=== WORK REQUIRED ===
Look through the material that follows and show every line with the string "where".
- - -
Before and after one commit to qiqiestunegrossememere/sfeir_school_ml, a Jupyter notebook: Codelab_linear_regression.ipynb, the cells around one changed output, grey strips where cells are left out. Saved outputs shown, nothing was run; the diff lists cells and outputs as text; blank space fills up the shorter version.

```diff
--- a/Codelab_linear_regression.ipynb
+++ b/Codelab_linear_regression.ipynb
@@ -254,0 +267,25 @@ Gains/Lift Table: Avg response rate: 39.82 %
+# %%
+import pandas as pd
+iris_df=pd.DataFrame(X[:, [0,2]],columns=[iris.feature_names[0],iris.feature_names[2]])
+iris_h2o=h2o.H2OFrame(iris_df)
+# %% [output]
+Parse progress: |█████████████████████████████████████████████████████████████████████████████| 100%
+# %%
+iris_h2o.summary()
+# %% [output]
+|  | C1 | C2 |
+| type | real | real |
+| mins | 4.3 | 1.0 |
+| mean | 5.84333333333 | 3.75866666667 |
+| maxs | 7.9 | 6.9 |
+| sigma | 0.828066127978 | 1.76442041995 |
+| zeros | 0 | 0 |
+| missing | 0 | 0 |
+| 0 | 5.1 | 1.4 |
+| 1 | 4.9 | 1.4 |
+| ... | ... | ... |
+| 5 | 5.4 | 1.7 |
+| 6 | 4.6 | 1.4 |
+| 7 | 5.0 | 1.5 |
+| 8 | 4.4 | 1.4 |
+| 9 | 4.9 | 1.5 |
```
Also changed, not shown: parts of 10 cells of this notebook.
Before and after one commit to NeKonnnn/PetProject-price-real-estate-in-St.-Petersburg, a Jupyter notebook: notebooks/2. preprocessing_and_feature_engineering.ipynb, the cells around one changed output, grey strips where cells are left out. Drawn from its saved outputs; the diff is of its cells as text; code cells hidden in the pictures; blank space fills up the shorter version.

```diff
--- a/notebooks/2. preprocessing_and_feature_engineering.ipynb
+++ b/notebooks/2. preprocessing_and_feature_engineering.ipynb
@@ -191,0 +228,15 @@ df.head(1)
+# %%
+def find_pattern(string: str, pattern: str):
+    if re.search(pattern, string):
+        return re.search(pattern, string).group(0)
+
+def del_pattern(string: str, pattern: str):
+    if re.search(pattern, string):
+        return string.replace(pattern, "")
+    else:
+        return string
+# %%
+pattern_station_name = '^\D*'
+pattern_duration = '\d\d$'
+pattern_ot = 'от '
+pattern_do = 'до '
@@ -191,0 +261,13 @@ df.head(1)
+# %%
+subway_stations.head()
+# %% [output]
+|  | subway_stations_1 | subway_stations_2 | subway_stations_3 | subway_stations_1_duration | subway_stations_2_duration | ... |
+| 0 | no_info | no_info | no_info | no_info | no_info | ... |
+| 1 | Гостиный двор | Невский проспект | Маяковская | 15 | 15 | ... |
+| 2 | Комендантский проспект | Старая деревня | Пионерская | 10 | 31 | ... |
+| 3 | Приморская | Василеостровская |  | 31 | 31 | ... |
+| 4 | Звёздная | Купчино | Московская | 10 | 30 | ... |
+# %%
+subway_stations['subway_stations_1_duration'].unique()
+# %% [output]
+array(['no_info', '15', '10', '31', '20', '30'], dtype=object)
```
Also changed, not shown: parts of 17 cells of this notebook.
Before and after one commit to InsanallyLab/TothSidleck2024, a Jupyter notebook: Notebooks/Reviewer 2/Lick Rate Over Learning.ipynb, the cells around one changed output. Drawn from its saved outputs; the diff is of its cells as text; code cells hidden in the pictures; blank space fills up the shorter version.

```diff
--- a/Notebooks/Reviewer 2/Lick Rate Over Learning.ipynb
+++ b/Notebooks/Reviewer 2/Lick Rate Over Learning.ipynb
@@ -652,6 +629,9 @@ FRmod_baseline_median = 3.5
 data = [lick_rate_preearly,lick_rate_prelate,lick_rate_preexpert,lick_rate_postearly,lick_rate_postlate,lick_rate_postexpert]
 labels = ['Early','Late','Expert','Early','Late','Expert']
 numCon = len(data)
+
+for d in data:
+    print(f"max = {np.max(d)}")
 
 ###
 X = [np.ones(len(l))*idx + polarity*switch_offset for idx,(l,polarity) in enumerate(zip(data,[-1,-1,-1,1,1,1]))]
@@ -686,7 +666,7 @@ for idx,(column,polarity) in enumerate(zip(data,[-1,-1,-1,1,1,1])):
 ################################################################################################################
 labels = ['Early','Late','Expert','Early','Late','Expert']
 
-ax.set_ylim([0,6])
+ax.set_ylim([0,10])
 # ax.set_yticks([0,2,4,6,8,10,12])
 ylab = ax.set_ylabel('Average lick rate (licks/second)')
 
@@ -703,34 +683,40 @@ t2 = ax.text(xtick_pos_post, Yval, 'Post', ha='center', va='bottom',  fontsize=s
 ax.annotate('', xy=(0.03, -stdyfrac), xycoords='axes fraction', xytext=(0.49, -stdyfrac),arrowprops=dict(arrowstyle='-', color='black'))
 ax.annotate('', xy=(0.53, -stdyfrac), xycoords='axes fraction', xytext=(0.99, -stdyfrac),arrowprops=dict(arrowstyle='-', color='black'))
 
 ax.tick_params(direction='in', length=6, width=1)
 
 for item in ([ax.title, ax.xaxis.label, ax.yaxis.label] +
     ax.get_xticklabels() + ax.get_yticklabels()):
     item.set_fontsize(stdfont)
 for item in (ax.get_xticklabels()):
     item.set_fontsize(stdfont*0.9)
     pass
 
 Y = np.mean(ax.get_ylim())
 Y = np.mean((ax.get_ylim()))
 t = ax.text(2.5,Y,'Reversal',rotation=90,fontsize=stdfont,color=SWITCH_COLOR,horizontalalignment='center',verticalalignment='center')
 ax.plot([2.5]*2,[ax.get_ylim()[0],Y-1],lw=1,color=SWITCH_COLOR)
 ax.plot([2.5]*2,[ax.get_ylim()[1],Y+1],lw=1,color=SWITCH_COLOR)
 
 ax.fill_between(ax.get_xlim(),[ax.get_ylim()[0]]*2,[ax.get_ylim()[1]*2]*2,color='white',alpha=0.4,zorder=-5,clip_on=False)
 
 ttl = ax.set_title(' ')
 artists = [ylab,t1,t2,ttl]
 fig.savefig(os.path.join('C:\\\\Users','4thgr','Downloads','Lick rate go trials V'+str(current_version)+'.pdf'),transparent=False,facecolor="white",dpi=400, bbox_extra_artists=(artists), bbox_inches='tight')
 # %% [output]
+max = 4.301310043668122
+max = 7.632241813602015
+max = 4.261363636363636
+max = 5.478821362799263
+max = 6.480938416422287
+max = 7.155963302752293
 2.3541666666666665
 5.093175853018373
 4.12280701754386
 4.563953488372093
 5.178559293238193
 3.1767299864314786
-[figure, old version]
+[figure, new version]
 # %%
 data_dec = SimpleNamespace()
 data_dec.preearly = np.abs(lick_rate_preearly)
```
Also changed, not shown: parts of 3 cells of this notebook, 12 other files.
- - -
=== TASK OUTPUT ===
Before and after one commit to qiqiestunegrossememere/sfeir_school_ml, a Jupyter notebook: Codelab_linear_regression.ipynb, the cells around one changed output, grey strips where cells are left out. Saved outputs shown, nothing was run; the diff lists cells and outputs as text; blank space fills up the shorter version.
Before and after one commit to NeKonnnn/PetProject-price-real-estate-in-St.-Petersburg, a Jupyter notebook: notebooks/2. preprocessing_and_feature_engineering.ipynb, the cells around one changed output, grey strips where cells are left out. Drawn from its saved outputs; the diff is of its cells as text; code cells hidden in the pictures; blank space fills up the shorter version.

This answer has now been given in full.